The Second World War helped reactivate urban planning (with a focus on the issues of reconstruction and modernisation) and accentuated the widespread aspiration for stronger government intervention. However, Paris did not entirely benefit from this favourable context for regional planning. From 1944 until the early 1960s, Greater Paris seemed to be in a development crisis. The French government, focused on its territorial development policy after the war, lagged in allocating resources to the Paris region, making the provinces its priority between 1955 and 1966 (industrial decentralisation, “balancing metropolises”, urban communities). In 1960, the publication of PADOG, the general organisational plan for the Paris region, attested to a certain degree of confusion in the minds of decision-makers, who concluded that the Paris region needed to develop, while also stating that the growth of Paris must be curbed.
The proposal for regional planning at the Île-de-France level emerged from the strengthening of regional authorities (creation of the Paris District in 1961, Institut d'aménagement et d'urbanisme de la région parisienne, IAURP in 1960, Agence foncière et technique de la région parisienne, AFTRP in 1962, etc.). The 1965 Delouvrier Plan (Schéma directeur d'aménagement et d'urbanisme de la région de Paris, SDAURP), which was not officially approved but was applied with regard to major infrastructures (the RER regional railway lines and airports) and the new towns, symbolises this era in many respects. This plan was emblematic of the collusion between developers and economic and urban productivism. Planning and urbanisation became sources of economic leverage, with support from a powerful public and para-public system. To harness this leverage, the former dialogues between Paris and other global metropolises had to be strengthened. The 1960s saw numerous study trips and reports on new towns, going well beyond the British or Scandinavian models. Metropolitan examples were gathered from both sides of the Berlin Wall. Lastly, the SDAURP, as a source of French expertise, would rapidly be offered on the export market (in Latin America, Southeast Asia, the Near East, etc.). Paris was a case study that held direct interest for other major European capitals (such as Brussels) and was also studied in provincial France, which, from Lyon to Bordeaux and from Rouen to Marseille, produced major development schemes for “metropolitan areas”.

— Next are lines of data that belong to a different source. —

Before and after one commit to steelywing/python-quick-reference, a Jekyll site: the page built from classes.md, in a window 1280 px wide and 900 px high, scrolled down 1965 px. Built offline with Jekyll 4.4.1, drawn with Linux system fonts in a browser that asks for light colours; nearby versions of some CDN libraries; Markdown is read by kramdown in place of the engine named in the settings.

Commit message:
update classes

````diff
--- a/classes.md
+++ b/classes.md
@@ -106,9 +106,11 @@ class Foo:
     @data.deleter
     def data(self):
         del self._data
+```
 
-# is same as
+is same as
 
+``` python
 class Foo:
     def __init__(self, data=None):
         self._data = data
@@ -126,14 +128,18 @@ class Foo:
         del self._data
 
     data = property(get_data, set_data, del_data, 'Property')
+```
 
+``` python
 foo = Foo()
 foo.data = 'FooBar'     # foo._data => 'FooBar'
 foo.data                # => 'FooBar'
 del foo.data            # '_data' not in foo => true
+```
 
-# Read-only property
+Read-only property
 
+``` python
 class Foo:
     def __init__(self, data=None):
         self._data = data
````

Proceedings from the Symposium on 1 et 2 décembre 2015 Auditorium du Petit Palais